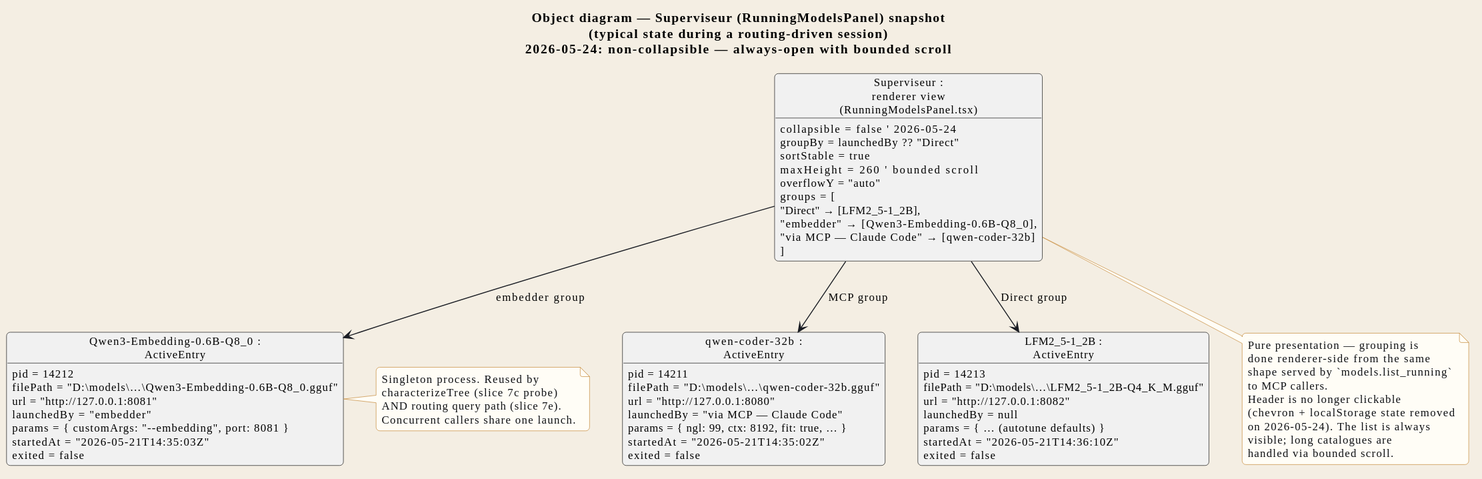
Earlier version of the PlantUML export docs/en/svg/objects-running-models.svg (Syphys/maestria). Its diagram source:
```plantuml
@startuml
!include ../_includes/style.iuml

title Object diagram — Superviseur (RunningModelsPanel) snapshot\n(typical state during a routing-driven session)\n2026-05-24: non-collapsible — always-open with bounded scroll


object "qwen-coder-32b :\nActiveEntry" as O_E_QWEN {
  pid = 14211
  filePath = "D:\\models\\…\\qwen-coder-32b.gguf"
  url = "http://127.0.0.1:8080"
  launchedBy = "via MCP — Claude Code"
  params = { ngl: 99, ctx: 8192, fit: true, … }
  startedAt = "2026-05-21T14:35:02Z"
  exited = false
}

object "Qwen3-Embedding-0.6B-Q8_0 :\nActiveEntry" as O_E_EMB {
  pid = 14212
  filePath = "D:\\models\\…\\Qwen3-Embedding-0.6B-Q8_0.gguf"
  url = "http://127.0.0.1:8081"
  launchedBy = "embedder"
  params = { customArgs: "--embedding", port: 8081 }
  startedAt = "2026-05-21T14:35:03Z"
  exited = false
}

object "LFM2_5-1_2B :\nActiveEntry" as O_E_LFM {
  pid = 14213
  filePath = "D:\\models\\…\\LFM2_5-1_2B-Q4_K_M.gguf"
  url = "http://127.0.0.1:8082"
  launchedBy = null
  params = { … (autotune defaults) }
  startedAt = "2026-05-21T14:36:10Z"
  exited = false
}

object "Superviseur :\nrenderer view\n(RunningModelsPanel.tsx)" as O_PANEL {
  collapsible = false   ' 2026-05-24
  groupBy = launchedBy ?? "Direct"
  sortStable = true
  maxHeight = 260       ' bounded scroll
  overflowY = "auto"
  groups = [
    "Direct" → [LFM2_5-1_2B],
    "embedder" → [Qwen3-Embedding-0.6B-Q8_0],
    "via MCP — Claude Code" → [qwen-coder-32b]
  ]
}

O_PANEL --> O_E_LFM : Direct group
O_PANEL --> O_E_EMB : embedder group
O_PANEL --> O_E_QWEN : MCP group

note right of O_E_EMB
  Singleton process. Reused by
  characterizeTree (slice 7c probe)
  AND routing query path (slice 7e).
  Concurrent callers share one launch.
end note

note bottom of O_PANEL
  Pure presentation — grouping is
  done renderer-side from the same
  shape served by `models.list_running`
  to MCP callers.
  Header is no longer clickable
  (chevron + localStorage state removed
  on 2026-05-24). The list is always
  visible; long catalogues are
  handled via bounded scroll.
end note
@enduml
```
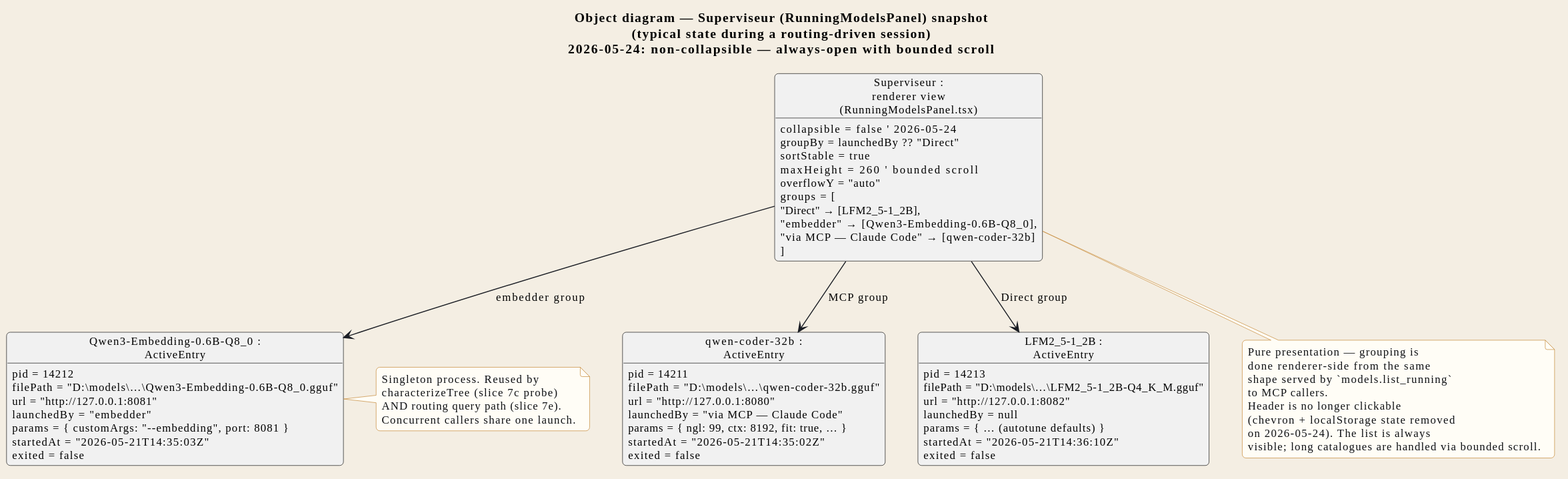
The same file after the commit.

Diff of the diagram source:
```diff
@@ -1,7 +1,7 @@
 @startuml
 !include ../_includes/style.iuml
 
-title Object diagram — Superviseur (RunningModelsPanel) snapshot\n(typical state during a routing-driven session)\n2026-05-24: non-collapsible — always-open with bounded scroll
+title STR_ORM_TITLE
 
 
 object "qwen-coder-32b :\nActiveEntry" as O_E_QWEN {
@@ -29,16 +29,16 @@
   filePath = "D:\\models\\…\\LFM2_5-1_2B-Q4_K_M.gguf"
   url = "http://127.0.0.1:8082"
   launchedBy = null
-  params = { … (autotune defaults) }
+  params = STR_ORM_LFM_PARAMS
   startedAt = "2026-05-21T14:36:10Z"
   exited = false
 }
 
-object "Superviseur :\nrenderer view\n(RunningModelsPanel.tsx)" as O_PANEL {
+object "STR_ORM_PANEL_LABEL" as O_PANEL {
   collapsible = false   ' 2026-05-24
   groupBy = launchedBy ?? "Direct"
   sortStable = true
-  maxHeight = 260       ' bounded scroll
+  maxHeight = 260       ' STR_ORM_PANEL_SCROLL_COMMENT
   overflowY = "auto"
   groups = [
     "Direct" → [LFM2_5-1_2B],
@@ -47,26 +47,25 @@
   ]
 }
 
-O_PANEL --> O_E_LFM : Direct group
-O_PANEL --> O_E_EMB : embedder group
-O_PANEL --> O_E_QWEN : MCP group
+O_PANEL --> O_E_LFM : STR_ORM_REL_DIRECT
+O_PANEL --> O_E_EMB : STR_ORM_REL_EMB
+O_PANEL --> O_E_QWEN : STR_ORM_REL_MCP
 
 note right of O_E_EMB
-  Singleton process. Reused by
-  characterizeTree (slice 7c probe)
-  AND routing query path (slice 7e).
-  Concurrent callers share one launch.
+  STR_ORM_NOTE_EMB_L1
+  STR_ORM_NOTE_EMB_L2
+  STR_ORM_NOTE_EMB_L3
+  STR_ORM_NOTE_EMB_L4
 end note
 
 note bottom of O_PANEL
-  Pure presentation — grouping is
-  done renderer-side from the same
-  shape served by `models.list_running`
-  to MCP callers.
-  Header is no longer clickable
-  (chevron + localStorage state removed
-  on 2026-05-24). The list is always
-  visible; long catalogues are
-  handled via bounded scroll.
+  STR_ORM_NOTE_PANEL_L1
+  STR_ORM_NOTE_PANEL_L2
+  STR_ORM_NOTE_PANEL_L3
+  STR_ORM_NOTE_PANEL_L4
+  STR_ORM_NOTE_PANEL_L5
+  STR_ORM_NOTE_PANEL_L6
+  STR_ORM_NOTE_PANEL_L7
+  STR_ORM_NOTE_PANEL_L8
 end note
 @enduml
```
┄┄┄┄┄┄┄┄┄┄┄┄┄┄┄┄┄┄┄┄
Your instructions –
Scan the material for the string "params". Copy each line where it appears.

Response box –
  params = { ngl: 99, ctx: 8192, fit: true, … }
  params = { customArgs: "--embedding", port: 8081 }
  params = { … (autotune defaults) }
-  params = { … (autotune defaults) }
+  params = STR_ORM_LFM_PARAMS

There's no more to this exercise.